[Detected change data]

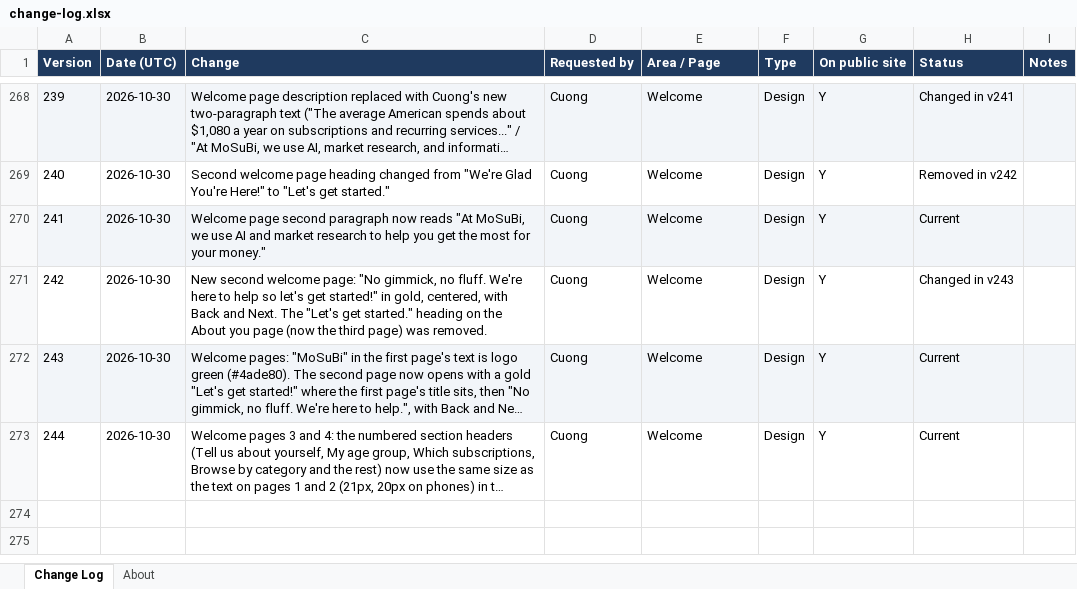
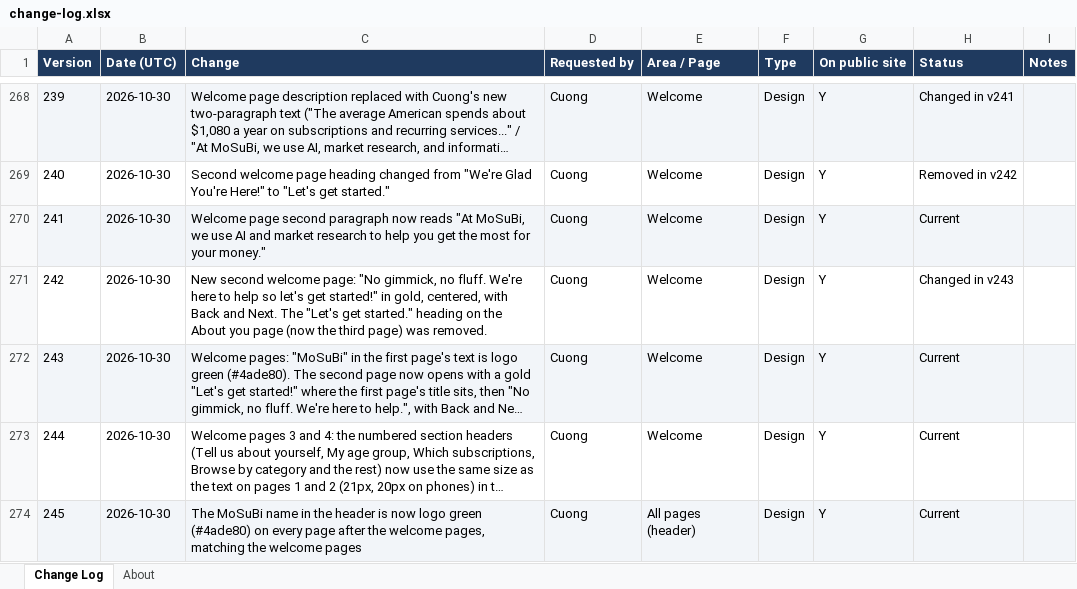
Before and after one commit to cquach1004/Subscription-keeper, an Excel workbook: changelog/change-log.xlsx, sheet Change Log, drawn as a sheet; only a part is shown, gaps mark what is left out; long unchanged cells end in …; values as stored, in another font and other column widths than the file's, no borders; the diff names each change by its address in the sheet, - before the commit and + after, or states it on an @@ line.

```diff
--- a/changelog/change-log.xlsx (sheet Change Log)
+++ b/changelog/change-log.xlsx (sheet Change Log)
+row 274: 245 | 2026-10-30 | The MoSuBi name in the header is now logo green (#4ade80) on every page after the welcome pages, matching the welcome pages | Cuong | All pages (header) | Design | Y | Current
```
Also changed, not shown: 4 other files.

[WORK TASK]
Nothing but the lines with "other" should be returned, copied from the entries above.

[REPLY]
Before and after one commit to cquach1004/Subscription-keeper, an Excel workbook: changelog/change-log.xlsx, sheet Change Log, drawn as a sheet; only a part is shown, gaps mark what is left out; long unchanged cells end in …; values as stored, in another font and other column widths than the file's, no borders; the diff names each change by its address in the sheet, - before the commit and + after, or states it on an @@ line.
Also changed, not shown: 4 other files.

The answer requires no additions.